* _DATA TO USE_
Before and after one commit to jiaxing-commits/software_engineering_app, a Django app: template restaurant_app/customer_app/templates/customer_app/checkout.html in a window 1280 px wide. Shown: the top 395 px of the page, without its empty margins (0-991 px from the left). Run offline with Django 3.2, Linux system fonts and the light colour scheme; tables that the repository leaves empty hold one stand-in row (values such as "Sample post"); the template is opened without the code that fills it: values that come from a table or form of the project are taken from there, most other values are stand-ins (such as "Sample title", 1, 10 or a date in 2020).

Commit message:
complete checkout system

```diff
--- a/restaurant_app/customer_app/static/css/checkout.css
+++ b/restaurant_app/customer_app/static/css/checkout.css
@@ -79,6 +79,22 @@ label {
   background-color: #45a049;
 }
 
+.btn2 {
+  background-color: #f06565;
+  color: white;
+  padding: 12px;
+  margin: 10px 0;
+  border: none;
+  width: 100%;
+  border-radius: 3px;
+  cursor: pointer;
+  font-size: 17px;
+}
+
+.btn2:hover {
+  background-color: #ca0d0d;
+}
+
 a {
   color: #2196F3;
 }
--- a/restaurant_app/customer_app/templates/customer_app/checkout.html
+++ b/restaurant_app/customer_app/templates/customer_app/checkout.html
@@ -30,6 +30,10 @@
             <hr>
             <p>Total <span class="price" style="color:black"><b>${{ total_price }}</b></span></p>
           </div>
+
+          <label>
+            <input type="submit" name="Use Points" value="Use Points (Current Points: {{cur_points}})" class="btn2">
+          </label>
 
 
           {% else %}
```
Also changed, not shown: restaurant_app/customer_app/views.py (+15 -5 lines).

* _TASK DESCRIPTION_
Write out each line of the data that holds the string "static".

* _WRITTEN SOLUTION_
--- a/restaurant_app/customer_app/static/css/checkout.css
+++ b/restaurant_app/customer_app/static/css/checkout.css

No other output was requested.